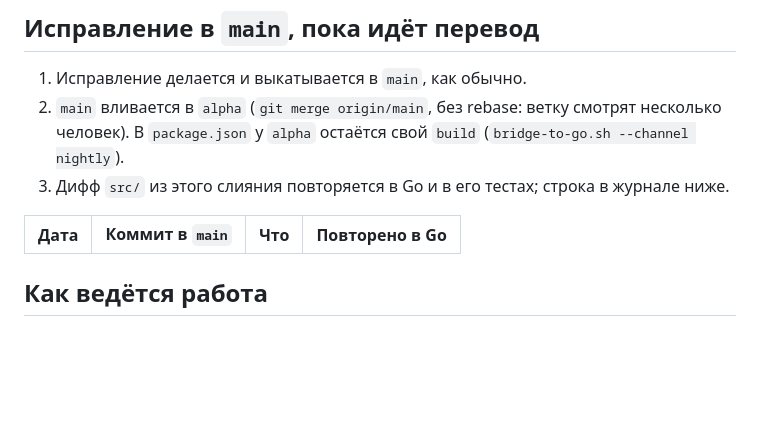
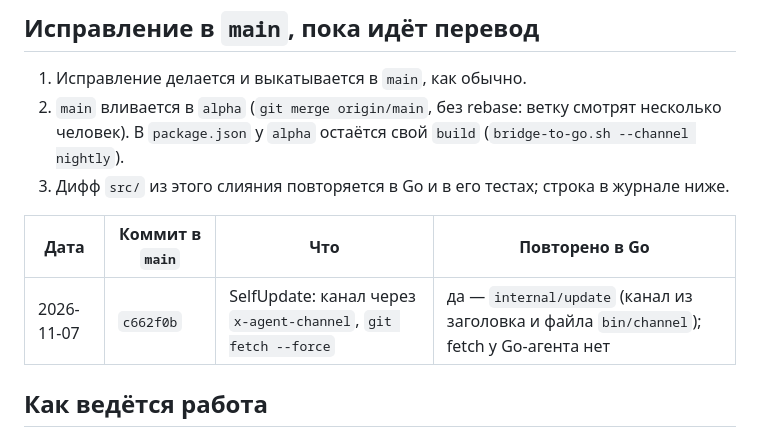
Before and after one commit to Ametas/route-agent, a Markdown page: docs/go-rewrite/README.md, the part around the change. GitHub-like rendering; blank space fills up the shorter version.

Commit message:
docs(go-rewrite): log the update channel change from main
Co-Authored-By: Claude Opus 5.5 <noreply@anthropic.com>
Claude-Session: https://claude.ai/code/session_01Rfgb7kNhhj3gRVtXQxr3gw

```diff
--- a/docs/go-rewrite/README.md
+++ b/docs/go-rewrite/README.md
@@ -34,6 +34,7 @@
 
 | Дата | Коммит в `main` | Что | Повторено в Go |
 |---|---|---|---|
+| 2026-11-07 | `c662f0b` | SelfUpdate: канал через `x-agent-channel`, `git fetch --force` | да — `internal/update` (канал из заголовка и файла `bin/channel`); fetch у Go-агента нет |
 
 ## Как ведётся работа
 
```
◆ ◆ ◆
What this task involves ::
Set down the records above exactly as written, beginning with the first line and ending with the line that contains "docs(go-rewrite): log the", and do not include pictures.

Completed exercise ::
Before and after one commit to Ametas/route-agent, a Markdown page: docs/go-rewrite/README.md, the part around the change. GitHub-like rendering; blank space fills up the shorter version.

Commit message:
docs(go-rewrite): log the update channel change from main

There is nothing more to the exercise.